Assignment:
Set down a faithful copy of every record, and skip the pictures in it.

_ _ _ _ _

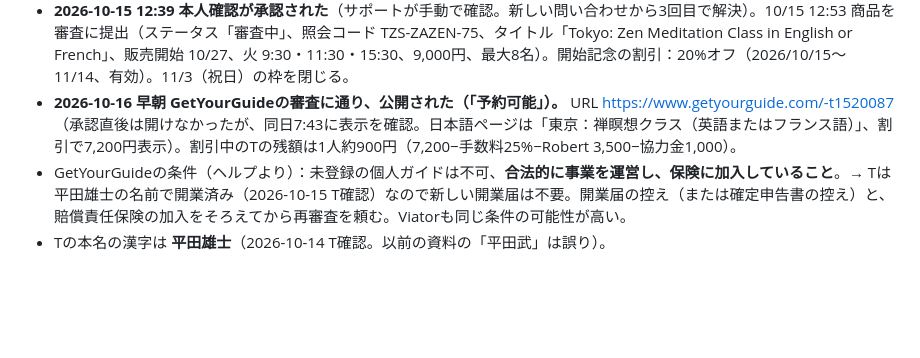
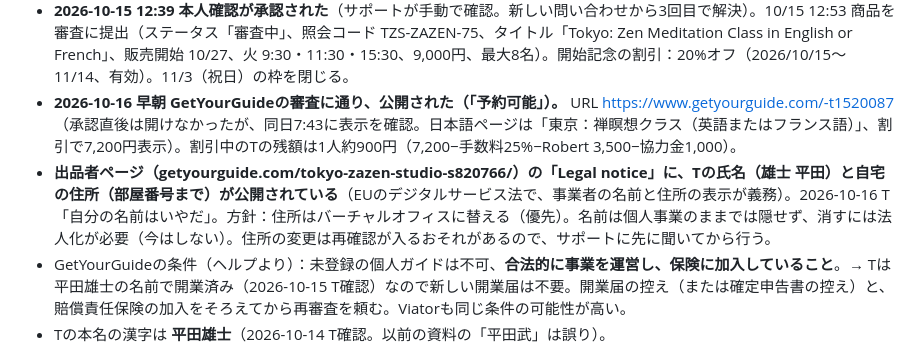
Before and after one commit to Thirata79/inbound, a Markdown page: CLAUDE.md, the part around the change. Drawn GitHub-style; blank space fills up the shorter version.

Commit message:
CLAUDE.md: note GYG legal notice exposes name and home address
Co-Authored-By: Claude Opus 5.5 <noreply@anthropic.com>
Claude-Session: https://claude.ai/code/session_01Srbbo92fge4ZLjCw4JrtWU

```diff
--- a/CLAUDE.md
+++ b/CLAUDE.md
@@ -40,6 +40,7 @@
 - 2026-10-14 夜：サポートの指示（身分証どおり日本の文字で）に従い、名前を漢字（平田 雄士）にして本人確認をやり直したが、数分後にまた却下（自動判定とみられる）。どの段階で落ちたか不明。3回目は試さず、サポートに落ちた項目と使うべき身分証（運転免許証かパスポートか）を聞く。10/15 ステータスは「拒否」。10/14夜に担当者（Bojana）のメールへ返信済み。返事待ち（2〜3営業日で来なければ supplier.getyourguide.com/contact から催促）。住所は入力欄が自動でローマ字にするのでローマ字のまま。連絡先は +81 70-3307-9130／info@takeshihirata.com。
 - **2026-10-15 12:39 本人確認が承認された**（サポートが手動で確認。新しい問い合わせから3回目で解決）。10/15 12:53 商品を審査に提出（ステータス「審査中」、照会コード TZS-ZAZEN-75、タイトル「Tokyo: Zen Meditation Class in English or French」、販売開始 10/27、火 9:30・11:30・15:30、9,000円、最大8名）。開始記念の割引：20%オフ（2026/10/15〜11/14、有効）。11/3（祝日）の枠を閉じる。
 - **2026-10-16 早朝 GetYourGuideの審査に通り、公開された（「予約可能」）。** URL https://www.getyourguide.com/-t1520087 （承認直後は開けなかったが、同日7:43に表示を確認。日本語ページは「東京：禅瞑想クラス（英語またはフランス語）」、割引で7,200円表示）。割引中のTの残額は1人約900円（7,200−手数料25%−Robert 3,500−協力金1,000）。
+- **出品者ページ（getyourguide.com/tokyo-zazen-studio-s820766/）の「Legal notice」に、Tの氏名（雄士 平田）と自宅の住所（部屋番号まで）が公開されている**（EUのデジタルサービス法で、事業者の名前と住所の表示が義務）。2026-10-16 T「自分の名前はいやだ」。方針：住所はバーチャルオフィスに替える（優先）。名前は個人事業のままでは隠せず、消すには法人化が必要（今はしない）。住所の変更は再確認が入るおそれがあるので、サポートに先に聞いてから行う。
 - GetYourGuideの条件（ヘルプより）：未登録の個人ガイドは不可、**合法的に事業を運営し、保険に加入していること**。→ Tは平田雄士の名前で開業済み（2026-10-15 T確認）なので新しい開業届は不要。開業届の控え（または確定申告書の控え）と、賠償責任保険の加入をそろえてから再審査を頼む。Viatorも同じ条件の可能性が高い。
 - Tの本名の漢字は **平田雄士**（2026-10-14 T確認。以前の資料の「平田武」は誤り）。
 
```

_ _ _ _ _

Task response:
Before and after one commit to Thirata79/inbound, a Markdown page: CLAUDE.md, the part around the change. Drawn GitHub-style; blank space fills up the shorter version.

Commit message:
CLAUDE.md: note GYG legal notice exposes name and home address
Co-Authored-By: Claude Opus 5.5 <noreply@anthropic.com>
Claude-Session: https://claude.ai/code/session_01Srbbo92fge4ZLjCw4JrtWU

```diff
--- a/CLAUDE.md
+++ b/CLAUDE.md
@@ -40,6 +40,7 @@
 - 2026-10-14 夜：サポートの指示（身分証どおり日本の文字で）に従い、名前を漢字（平田 雄士）にして本人確認をやり直したが、数分後にまた却下（自動判定とみられる）。どの段階で落ちたか不明。3回目は試さず、サポートに落ちた項目と使うべき身分証（運転免許証かパスポートか）を聞く。10/15 ステータスは「拒否」。10/14夜に担当者（Bojana）のメールへ返信済み。返事待ち（2〜3営業日で来なければ supplier.getyourguide.com/contact から催促）。住所は入力欄が自動でローマ字にするのでローマ字のまま。連絡先は +81 70-3307-9130／info@takeshihirata.com。
 - **2026-10-15 12:39 本人確認が承認された**（サポートが手動で確認。新しい問い合わせから3回目で解決）。10/15 12:53 商品を審査に提出（ステータス「審査中」、照会コード TZS-ZAZEN-75、タイトル「Tokyo: Zen Meditation Class in English or French」、販売開始 10/27、火 9:30・11:30・15:30、9,000円、最大8名）。開始記念の割引：20%オフ（2026/10/15〜11/14、有効）。11/3（祝日）の枠を閉じる。
 - **2026-10-16 早朝 GetYourGuideの審査に通り、公開された（「予約可能」）。** URL https://www.getyourguide.com/-t1520087 （承認直後は開けなかったが、同日7:43に表示を確認。日本語ページは「東京：禅瞑想クラス（英語またはフランス語）」、割引で7,200円表示）。割引中のTの残額は1人約900円（7,200−手数料25%−Robert 3,500−協力金1,000）。
+- **出品者ページ（getyourguide.com/tokyo-zazen-studio-s820766/）の「Legal notice」に、Tの氏名（雄士 平田）と自宅の住所（部屋番号まで）が公開されている**（EUのデジタルサービス法で、事業者の名前と住所の表示が義務）。2026-10-16 T「自分の名前はいやだ」。方針：住所はバーチャルオフィスに替える（優先）。名前は個人事業のままでは隠せず、消すには法人化が必要（今はしない）。住所の変更は再確認が入るおそれがあるので、サポートに先に聞いてから行う。
 - GetYourGuideの条件（ヘルプより）：未登録の個人ガイドは不可、**合法的に事業を運営し、保険に加入していること**。→ Tは平田雄士の名前で開業済み（2026-10-15 T確認）なので新しい開業届は不要。開業届の控え（または確定申告書の控え）と、賠償責任保険の加入をそろえてから再審査を頼む。Viatorも同じ条件の可能性が高い。
 - Tの本名の漢字は **平田雄士**（2026-10-14 T確認。以前の資料の「平田武」は誤り）。
 
```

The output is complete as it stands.